Background: Within-person variability in biomarkers results in random error that can attenuate estimates of association. Little information on such variability is available for a number of nutrition-related biomarkers.
Methods: Blood samples obtained 2 to 4 weeks apart were analyzed for tocopherols, carotenoids, ascorbate, lipids, cotinine, C-reactive protein, and oxidative stress. Subjects (n = 206 men and women, mean age 45.4 years) were either smokers or passively exposed to smoke. We calculated intraindividual and interindividual variability and the number of measurements required to reduce attenuation.

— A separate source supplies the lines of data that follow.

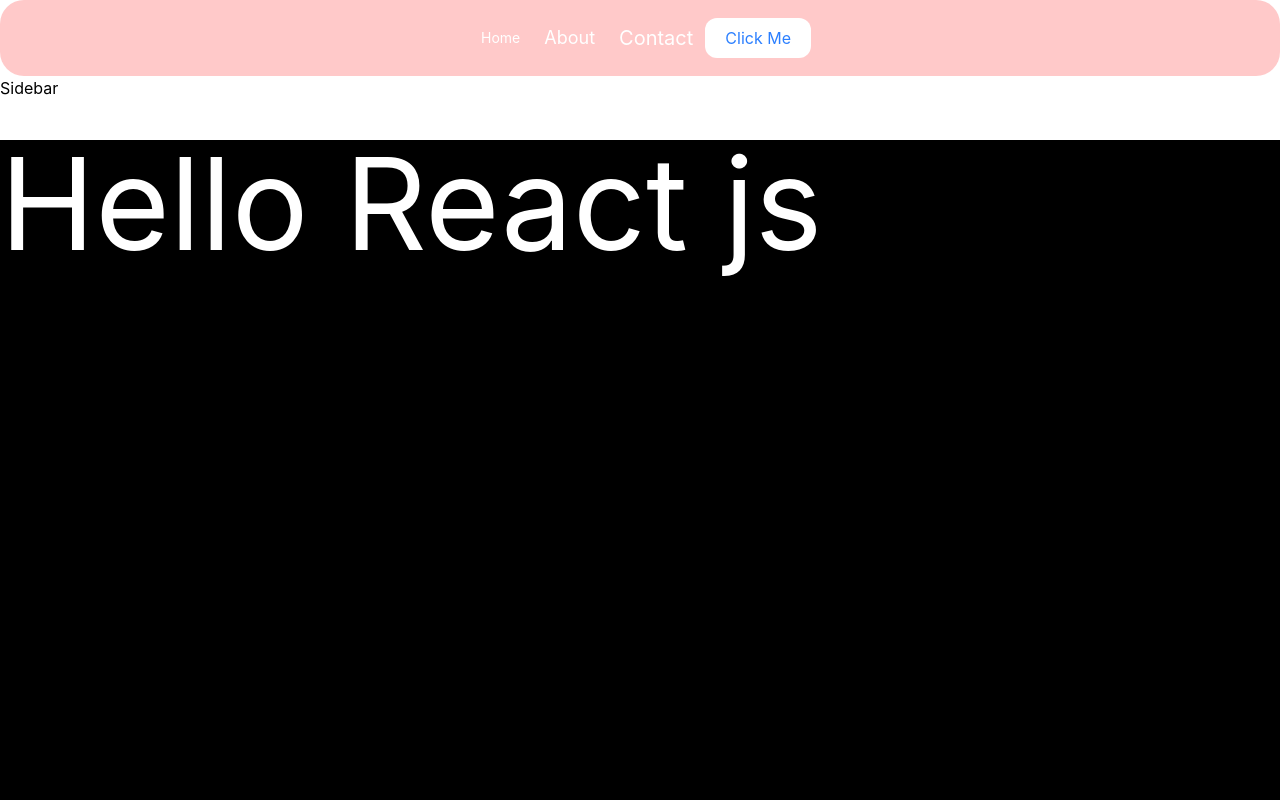
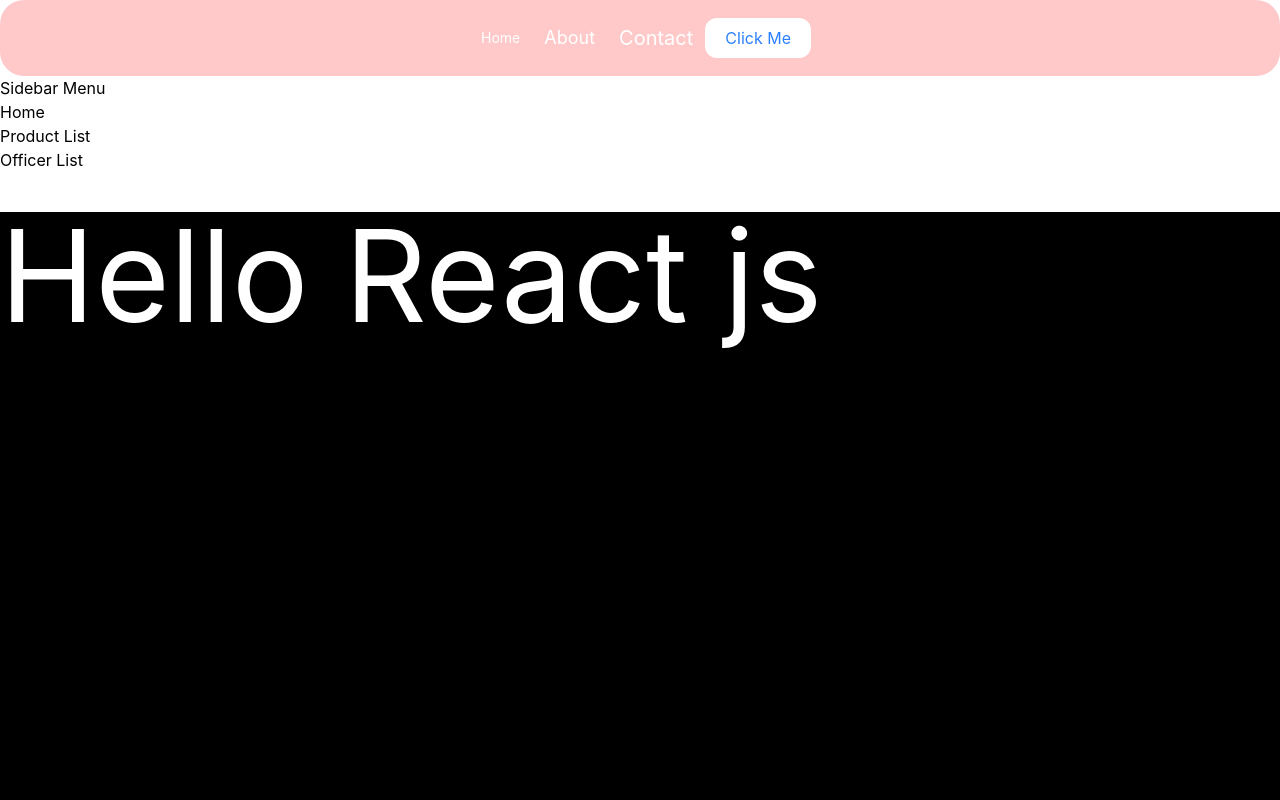
Before and after one commit to Ashaduzzaman099/react-foundation, a React (Vite) app: page / in a window 1280 px wide. Shown: the top 800 px of the page. Built offline with nearby package versions, Linux system fonts and the light colour scheme.

Commit message:
Update sidebar menu

```diff
--- a/src/components/Sidebar.jsx
+++ b/src/components/Sidebar.jsx
@@ -1,8 +1,20 @@
-
 function Sidebar() {
   return (
-    <div>Sidebar</div>
-  )
+    <div>
+      <h3>Sidebar Menu</h3>
+      <ul>
+        <li>
+          <a href="#">Home</a>
+        </li>
+        <li>
+          <a href="#">Product List</a>
+        </li>
+        <li>
+          <a href="#">Officer List</a>
+        </li>
+      </ul>
+    </div>
+  );
 }
 
-export default Sidebar
+export default Sidebar;
```
Also changed, not shown: 1 other file (tests, documents, lock files or other folders).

Results: For most biomarkers, 2 measurements would be required to limit the attenuation of correlation coefficients to no lower than 90% of the true correlation. If only one measurement were obtained, observed correlations would be approximately 80-88% of true correlations. For regression coefficients, 3 or 4 measures would be required. Exceptions were ascorbic acid and malondialdehyde, for which a single measure resulted in little attenuation.

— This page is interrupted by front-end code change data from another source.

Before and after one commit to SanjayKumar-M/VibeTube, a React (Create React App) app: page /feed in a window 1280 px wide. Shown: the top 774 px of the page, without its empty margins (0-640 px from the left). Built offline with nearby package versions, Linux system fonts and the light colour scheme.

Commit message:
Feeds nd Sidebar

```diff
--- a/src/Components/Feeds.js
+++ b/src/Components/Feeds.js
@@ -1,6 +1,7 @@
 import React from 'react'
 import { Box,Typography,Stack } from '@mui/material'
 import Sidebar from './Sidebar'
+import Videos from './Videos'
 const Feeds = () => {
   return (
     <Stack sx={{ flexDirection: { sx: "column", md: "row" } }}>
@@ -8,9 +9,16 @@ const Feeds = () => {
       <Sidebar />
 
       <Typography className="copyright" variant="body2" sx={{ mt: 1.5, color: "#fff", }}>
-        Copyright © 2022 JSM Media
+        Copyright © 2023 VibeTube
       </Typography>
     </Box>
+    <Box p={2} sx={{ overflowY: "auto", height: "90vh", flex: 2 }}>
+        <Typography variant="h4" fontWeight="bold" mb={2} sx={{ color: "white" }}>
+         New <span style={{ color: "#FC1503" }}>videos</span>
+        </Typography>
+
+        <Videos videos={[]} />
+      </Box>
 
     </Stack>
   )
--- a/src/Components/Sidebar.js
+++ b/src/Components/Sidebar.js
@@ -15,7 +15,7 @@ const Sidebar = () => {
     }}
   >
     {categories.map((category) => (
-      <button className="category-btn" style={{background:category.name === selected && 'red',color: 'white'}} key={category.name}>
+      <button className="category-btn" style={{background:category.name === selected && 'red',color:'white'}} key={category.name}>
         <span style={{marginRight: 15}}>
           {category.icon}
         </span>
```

Conclusions: For most serum markers, collection of 2 or more measurements per person is desirable to increase the ability to detect associations between biomarkers and health-related variables. If only one measure is possible, sample sizes should be planned to permit detection of associations that are likely to be observed, not the theoretical true associations. The results of this study, in which measurements were obtained 2 to 4 weeks apart, are relevant for epidemiologic research in which the exposure of interest is the subject's baseline or current status. It is likely that within-person variability would be greater over a period of months or years.